A few years ago, Edmonton had two airports.
The first was a site of pioneering aviation. After Blatchford Field opened in 1927, it became a “Gateway to the North” for bush pilots and northern communities and served as a vital link in Allied war efforts.
As commercial aviation grew, so did infrastructure demands. In 1960, the city opened the much larger Edmonton International Airport.
Neither airport was as commercially competitive as possible. A back-and-forth public debate began. Plebiscites in the 1990s saw a narrow mandate to keep both open, then favoured closure three years later.
Advocates favoured an airport minutes from downtown. But tradeoffs were unavoidable. Flight paths impeded new buildings. The city wasn’t generating tax revenues. Services continued to shrink.

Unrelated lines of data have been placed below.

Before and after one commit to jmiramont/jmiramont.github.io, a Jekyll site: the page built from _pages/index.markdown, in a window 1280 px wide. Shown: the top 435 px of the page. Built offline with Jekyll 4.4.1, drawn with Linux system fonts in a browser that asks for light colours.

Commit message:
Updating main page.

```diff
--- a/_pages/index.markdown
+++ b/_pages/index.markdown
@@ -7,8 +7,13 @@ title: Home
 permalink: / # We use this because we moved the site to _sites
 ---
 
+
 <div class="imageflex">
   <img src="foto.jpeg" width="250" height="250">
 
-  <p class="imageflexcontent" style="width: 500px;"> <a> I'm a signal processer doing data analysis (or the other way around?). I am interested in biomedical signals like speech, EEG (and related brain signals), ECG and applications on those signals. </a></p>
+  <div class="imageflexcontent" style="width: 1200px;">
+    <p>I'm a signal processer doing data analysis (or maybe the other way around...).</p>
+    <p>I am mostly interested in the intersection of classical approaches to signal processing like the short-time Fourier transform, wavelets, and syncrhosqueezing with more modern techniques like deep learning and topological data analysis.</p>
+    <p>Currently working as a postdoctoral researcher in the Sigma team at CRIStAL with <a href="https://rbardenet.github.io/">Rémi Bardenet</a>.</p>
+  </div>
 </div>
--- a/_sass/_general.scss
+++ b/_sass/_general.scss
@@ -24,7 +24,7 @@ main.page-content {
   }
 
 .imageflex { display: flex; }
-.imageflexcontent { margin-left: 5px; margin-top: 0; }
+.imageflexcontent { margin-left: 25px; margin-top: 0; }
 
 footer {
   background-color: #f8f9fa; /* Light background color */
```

In 2009, City Council voted to completely close the city centre airport. In its place, they imagined a sustainable new community built around people and public spaces.